A warning tonight about social security phone scams that are on the rise.
Experts are warning the public about a phone scam. Consumers say the Social Security Administration is calling them regarding an issue with their social security number.
Laurian Clause, with the Better Business Bureau of Acadiana, said, “It’s an active scam. The calls that they’re getting, and it’s particularly active right now and so what that tells us is that it’s working that they are scamming our consumers so it’s very important that we educate and understand the nature of these calls.”
Here’s how the scam works:
You receive a robocall allegedly from the Social Security Administration. Some calls say, “Hello, we have been trying to reach you. This call is officially a final notice from the Social Security Administration. This call is to inform you that we have got an order to suspend your social security number on an immediate basis because we have found suspicious and fraudulent activities. To get more information about this case, file please call immediately.”
“One call in particular last week, the scam involved a consumer purchasing a $500 gift card to get their name and social what they thought was protected,” added Clause.
Experts say these scammers use a sense of urgency to get you to answer the phone.
Clause explained, “It’s just really knowing who you’re speaking to and being in control of that conversation by you calling yourself and not letting a call that’s coming in be the form of information.”
The robocall leaves a number for you to call. Experts say do not call the number back.
This is the just the latest version of a government imposter scam which tries to scare people into giving away personal information.
Here are tips to help you avoid these government imposter phone scams:
- Make sure you don’t give out your personal information over the phone or email until you have verified the person asking for it.
- Don’t trust your caller ID. Many scammers “spoof” phone numbers to make you trust them.
- Government agencies do not call unsolicited, rather they send letters if they want to contact you.

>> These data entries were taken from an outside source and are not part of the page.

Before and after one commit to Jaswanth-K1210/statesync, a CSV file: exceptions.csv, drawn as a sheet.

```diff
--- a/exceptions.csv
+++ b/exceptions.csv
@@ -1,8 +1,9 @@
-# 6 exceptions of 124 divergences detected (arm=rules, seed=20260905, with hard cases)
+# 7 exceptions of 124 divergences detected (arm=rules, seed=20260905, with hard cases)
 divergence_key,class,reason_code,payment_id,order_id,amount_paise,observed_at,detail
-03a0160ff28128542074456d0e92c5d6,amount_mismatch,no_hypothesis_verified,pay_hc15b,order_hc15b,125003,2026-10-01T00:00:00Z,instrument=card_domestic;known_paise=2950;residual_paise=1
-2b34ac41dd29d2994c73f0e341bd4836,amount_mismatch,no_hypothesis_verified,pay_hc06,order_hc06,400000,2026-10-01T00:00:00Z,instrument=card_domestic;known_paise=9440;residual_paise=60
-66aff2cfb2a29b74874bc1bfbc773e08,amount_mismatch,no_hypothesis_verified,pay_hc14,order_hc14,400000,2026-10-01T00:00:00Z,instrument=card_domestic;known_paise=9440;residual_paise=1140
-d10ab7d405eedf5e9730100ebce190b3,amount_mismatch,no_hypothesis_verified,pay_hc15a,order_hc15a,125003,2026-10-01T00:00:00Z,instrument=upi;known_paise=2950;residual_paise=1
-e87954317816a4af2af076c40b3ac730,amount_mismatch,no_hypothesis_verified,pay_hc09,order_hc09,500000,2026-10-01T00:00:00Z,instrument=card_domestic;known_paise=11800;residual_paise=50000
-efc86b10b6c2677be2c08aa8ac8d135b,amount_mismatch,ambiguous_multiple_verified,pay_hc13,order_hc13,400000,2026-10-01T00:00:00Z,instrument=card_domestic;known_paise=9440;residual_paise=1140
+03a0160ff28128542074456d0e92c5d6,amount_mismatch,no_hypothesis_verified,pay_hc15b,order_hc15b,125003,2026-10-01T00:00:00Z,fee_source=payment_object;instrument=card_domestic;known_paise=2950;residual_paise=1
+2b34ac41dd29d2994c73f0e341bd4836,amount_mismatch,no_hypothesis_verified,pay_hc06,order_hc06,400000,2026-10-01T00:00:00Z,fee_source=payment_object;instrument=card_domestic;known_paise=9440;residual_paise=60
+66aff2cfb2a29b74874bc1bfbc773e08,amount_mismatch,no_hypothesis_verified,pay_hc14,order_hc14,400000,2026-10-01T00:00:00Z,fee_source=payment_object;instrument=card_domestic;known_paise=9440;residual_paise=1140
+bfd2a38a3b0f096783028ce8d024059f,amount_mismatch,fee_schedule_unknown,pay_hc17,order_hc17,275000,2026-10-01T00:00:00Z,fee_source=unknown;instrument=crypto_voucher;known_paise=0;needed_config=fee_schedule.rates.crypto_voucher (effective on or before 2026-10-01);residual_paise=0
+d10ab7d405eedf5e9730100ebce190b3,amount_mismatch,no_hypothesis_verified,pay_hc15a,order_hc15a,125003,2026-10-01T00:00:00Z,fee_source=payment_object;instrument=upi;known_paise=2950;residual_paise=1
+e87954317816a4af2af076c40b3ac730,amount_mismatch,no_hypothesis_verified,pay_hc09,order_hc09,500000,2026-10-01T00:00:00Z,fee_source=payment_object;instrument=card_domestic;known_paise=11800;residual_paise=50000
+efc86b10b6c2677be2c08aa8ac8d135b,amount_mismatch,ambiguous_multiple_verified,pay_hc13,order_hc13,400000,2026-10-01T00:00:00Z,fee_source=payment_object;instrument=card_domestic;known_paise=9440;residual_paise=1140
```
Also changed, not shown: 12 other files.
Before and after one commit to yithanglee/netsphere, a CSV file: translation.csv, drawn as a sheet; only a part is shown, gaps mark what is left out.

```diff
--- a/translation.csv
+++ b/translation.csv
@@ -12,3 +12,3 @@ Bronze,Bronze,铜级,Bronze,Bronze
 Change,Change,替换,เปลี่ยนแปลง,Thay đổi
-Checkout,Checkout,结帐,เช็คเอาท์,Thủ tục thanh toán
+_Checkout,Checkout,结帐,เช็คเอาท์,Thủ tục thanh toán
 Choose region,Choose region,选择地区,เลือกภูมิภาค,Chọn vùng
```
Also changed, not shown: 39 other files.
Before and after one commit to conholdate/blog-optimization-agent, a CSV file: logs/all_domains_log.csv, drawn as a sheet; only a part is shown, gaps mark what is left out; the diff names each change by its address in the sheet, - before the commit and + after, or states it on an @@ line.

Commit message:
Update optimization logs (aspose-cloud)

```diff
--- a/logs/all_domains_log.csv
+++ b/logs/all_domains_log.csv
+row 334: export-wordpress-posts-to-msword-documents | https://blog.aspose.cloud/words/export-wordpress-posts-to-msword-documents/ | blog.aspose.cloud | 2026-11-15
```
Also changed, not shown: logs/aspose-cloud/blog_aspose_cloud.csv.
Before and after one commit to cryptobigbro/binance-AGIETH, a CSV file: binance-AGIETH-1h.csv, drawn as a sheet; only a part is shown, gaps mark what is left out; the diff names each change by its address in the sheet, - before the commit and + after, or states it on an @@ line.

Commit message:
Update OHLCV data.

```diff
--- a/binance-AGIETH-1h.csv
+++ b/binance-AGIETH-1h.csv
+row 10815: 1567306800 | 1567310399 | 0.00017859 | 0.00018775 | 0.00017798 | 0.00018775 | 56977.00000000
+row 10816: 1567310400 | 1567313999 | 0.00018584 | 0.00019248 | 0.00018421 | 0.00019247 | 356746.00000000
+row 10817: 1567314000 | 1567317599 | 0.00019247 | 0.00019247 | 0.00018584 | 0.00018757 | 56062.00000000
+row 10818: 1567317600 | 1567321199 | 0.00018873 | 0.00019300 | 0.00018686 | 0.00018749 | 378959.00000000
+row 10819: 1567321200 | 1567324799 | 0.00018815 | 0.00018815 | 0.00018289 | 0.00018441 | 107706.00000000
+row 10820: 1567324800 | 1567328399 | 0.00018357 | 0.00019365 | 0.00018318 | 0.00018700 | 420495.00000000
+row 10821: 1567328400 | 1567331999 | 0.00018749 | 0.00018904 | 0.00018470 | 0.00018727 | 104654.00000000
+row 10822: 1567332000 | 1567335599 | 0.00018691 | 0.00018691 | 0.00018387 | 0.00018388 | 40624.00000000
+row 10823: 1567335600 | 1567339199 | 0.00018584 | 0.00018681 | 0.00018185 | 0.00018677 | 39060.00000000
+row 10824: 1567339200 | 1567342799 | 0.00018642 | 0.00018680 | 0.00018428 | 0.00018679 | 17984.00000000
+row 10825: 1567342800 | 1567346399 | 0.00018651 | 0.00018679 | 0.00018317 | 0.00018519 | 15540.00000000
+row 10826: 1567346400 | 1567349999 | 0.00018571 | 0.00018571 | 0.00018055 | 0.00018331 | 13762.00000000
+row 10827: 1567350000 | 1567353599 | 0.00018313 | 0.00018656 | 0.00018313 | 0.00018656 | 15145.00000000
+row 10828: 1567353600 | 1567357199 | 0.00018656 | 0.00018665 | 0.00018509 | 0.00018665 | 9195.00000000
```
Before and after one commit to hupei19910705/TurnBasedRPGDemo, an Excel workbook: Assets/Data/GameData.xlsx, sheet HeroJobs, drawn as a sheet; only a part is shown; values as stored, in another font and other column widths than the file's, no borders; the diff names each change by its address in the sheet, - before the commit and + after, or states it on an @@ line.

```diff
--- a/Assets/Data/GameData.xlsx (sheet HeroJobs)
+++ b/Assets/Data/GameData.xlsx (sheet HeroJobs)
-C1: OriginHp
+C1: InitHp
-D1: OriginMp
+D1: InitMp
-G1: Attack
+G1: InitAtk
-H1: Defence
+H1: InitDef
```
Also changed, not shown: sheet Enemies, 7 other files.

If you have a scam you’d like me to investigate, feel free to send me an email at email@example.com.